July 9, 2010

How IAM Projects Fail: Three Traps, Part I

IAM (Identity and Access Management) projects have a history of unfortunate disasters to the tune of millions and tens of millions of dollars. How can you ensure your IAM projects become milestones of success for your organization instead of expensive lessons in how not to fail?

In this series of blog posts, we will discuss three traps to avoid based on our IAM experiences and industry recommendations.

Trap #1: Boiling the Ocean

The “boiling the ocean” trap could apply to any enterprise initiative, but is especially true for IAM projects. Because IAM, eventually, touches a huge number of organizational processes (provisioning, access control, certification, etc.), there is a tendency to attempt to do everything at once, a task comparable to trying to boil the ocean. The IAM vendors will prod this approach along by encouraging your company to buy a full suite solution up-front instead of just the pieces you need at the moment.

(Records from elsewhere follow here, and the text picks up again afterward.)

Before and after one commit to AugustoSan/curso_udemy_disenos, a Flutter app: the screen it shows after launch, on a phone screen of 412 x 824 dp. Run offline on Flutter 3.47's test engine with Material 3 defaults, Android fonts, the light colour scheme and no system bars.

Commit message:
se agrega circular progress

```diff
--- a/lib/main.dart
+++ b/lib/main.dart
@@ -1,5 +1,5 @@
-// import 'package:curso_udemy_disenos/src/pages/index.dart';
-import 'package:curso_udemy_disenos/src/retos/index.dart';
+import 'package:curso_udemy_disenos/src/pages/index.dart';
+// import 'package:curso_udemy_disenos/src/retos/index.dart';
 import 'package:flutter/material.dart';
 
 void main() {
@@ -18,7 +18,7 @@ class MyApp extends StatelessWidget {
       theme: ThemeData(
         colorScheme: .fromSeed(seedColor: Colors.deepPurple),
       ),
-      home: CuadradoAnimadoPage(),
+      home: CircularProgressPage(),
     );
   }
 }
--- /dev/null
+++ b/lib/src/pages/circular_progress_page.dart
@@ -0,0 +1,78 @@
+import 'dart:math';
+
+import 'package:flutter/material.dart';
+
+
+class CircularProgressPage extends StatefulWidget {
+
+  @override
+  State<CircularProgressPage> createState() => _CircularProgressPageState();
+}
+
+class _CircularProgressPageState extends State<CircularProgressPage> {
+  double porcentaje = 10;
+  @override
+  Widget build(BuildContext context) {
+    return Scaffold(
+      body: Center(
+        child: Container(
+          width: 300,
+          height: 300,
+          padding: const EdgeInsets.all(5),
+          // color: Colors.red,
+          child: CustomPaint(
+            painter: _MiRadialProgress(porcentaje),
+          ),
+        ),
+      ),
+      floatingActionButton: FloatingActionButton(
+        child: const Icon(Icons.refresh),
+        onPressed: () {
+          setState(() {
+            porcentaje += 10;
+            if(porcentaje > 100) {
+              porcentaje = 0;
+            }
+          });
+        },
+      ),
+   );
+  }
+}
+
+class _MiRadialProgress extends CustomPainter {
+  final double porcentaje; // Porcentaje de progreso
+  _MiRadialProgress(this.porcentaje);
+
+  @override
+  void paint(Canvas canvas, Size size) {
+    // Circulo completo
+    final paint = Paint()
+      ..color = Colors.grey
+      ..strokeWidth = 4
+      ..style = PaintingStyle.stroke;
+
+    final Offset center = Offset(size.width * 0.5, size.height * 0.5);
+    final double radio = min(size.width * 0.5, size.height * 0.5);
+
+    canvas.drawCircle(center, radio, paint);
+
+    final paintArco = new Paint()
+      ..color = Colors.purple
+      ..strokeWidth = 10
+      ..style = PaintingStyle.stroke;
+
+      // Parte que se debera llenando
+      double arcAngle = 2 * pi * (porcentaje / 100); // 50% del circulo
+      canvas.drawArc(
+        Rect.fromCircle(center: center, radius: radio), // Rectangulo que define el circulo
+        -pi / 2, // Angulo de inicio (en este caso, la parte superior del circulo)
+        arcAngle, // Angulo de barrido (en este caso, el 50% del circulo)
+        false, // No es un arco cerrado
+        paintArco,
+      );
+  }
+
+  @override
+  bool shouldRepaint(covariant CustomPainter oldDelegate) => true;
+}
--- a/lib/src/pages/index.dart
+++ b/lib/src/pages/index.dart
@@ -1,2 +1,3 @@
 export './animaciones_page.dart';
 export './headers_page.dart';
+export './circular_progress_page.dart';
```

The problem with this approach, or boiling the ocean for that matter, is that while it is theoretically possible, any attempt of this scale is likely to fail. Within each area of IAM, there are simply too many moving pieces. Within any given organization, there are usually also too many departments and too many applications. To IAM-enable every department and application for all aspects of IAM in one effort involves thousands of individual tasks and could involve years of man-hours.

Additionally, these “boil the ocean” attempts are often accompanied by a grand strategic plan, promises of Nirvana to management, and massive multi-year budgets. As software development organizations have learned, when dealing with complex technology and shifting requirements, attempting to plan, specify, and quote (let alone execute) massive projects up front is a recipe for disaster. There is simply not enough accurate information available to make on-target assumptions.

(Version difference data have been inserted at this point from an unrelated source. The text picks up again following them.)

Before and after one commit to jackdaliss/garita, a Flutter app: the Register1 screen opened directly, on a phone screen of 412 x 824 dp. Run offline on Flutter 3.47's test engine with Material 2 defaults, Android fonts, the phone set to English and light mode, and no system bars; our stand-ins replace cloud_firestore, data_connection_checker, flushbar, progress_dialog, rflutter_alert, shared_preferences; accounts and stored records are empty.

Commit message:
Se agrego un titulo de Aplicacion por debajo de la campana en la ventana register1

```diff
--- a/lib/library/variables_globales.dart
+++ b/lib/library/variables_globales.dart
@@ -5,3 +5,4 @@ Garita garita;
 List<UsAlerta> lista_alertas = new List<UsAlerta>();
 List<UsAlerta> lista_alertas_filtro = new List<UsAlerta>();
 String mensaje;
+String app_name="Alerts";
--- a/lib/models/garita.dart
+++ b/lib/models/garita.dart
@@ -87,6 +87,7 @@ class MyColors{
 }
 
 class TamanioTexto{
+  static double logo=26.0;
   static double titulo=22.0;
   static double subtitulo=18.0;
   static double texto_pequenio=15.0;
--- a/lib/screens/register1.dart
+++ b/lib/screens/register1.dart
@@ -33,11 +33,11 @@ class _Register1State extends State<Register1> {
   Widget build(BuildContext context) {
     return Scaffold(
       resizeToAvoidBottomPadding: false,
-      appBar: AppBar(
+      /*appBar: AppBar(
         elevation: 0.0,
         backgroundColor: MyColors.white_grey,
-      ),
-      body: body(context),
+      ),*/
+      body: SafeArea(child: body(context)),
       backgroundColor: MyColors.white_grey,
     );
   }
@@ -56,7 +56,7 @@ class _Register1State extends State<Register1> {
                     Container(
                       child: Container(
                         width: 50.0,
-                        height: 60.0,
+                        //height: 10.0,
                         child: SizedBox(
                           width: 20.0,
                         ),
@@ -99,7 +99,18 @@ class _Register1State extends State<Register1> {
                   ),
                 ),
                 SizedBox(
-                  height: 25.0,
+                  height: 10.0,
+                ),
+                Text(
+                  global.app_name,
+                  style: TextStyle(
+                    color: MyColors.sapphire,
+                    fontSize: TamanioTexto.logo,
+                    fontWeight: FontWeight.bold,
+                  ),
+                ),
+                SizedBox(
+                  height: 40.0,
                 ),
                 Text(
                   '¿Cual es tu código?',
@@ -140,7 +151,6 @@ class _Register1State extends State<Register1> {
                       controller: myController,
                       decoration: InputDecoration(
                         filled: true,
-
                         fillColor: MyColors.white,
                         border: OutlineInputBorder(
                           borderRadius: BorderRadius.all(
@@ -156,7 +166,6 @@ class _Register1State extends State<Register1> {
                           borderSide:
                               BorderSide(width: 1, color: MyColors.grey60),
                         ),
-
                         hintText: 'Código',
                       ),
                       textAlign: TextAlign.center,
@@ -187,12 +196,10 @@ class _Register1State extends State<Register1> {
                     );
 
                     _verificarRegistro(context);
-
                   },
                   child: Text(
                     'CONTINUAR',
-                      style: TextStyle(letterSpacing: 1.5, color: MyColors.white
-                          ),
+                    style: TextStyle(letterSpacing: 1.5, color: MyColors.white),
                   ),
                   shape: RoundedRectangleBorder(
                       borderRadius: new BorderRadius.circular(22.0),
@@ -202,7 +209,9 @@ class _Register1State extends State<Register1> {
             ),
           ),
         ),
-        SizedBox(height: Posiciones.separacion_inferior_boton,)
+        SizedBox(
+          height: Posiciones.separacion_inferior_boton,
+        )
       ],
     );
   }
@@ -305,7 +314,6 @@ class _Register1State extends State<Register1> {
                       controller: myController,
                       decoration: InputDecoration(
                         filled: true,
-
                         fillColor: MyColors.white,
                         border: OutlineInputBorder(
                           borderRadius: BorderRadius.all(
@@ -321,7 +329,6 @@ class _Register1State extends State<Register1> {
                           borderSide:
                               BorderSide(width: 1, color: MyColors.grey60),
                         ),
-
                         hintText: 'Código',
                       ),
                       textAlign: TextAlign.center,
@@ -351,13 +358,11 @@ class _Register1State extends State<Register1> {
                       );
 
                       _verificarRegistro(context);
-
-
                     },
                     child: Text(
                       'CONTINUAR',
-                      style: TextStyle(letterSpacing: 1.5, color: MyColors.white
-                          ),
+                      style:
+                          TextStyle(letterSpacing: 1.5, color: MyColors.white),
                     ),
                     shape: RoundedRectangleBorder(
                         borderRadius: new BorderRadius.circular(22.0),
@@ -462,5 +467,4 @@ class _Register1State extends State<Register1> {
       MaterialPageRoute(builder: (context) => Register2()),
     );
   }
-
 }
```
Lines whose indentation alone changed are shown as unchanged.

The result of the “boil the ocean” approach can be seen in the wreckage left from the IAM attempts in the early 2000’s: massive budget overages, management disillusionment, lack of internal support, and half-working IAM systems.

Don’t make this typical but easy-to-avoid mistake: instead, start small and focus on quick wins. That’s not to say that you shouldn’t start with the end in mind and look at the bigger picture, but it is to say you shouldn’t make detailed plans at that scale. In a subsequent posting, we’ll talk about IAM success factors and how to ensure rapid, prioritized IAM deployments.

In our next post in this series, we’ll focus on the second major trap, one that results in organizational friction, annoyed users, and processes that don’t seem to make sense.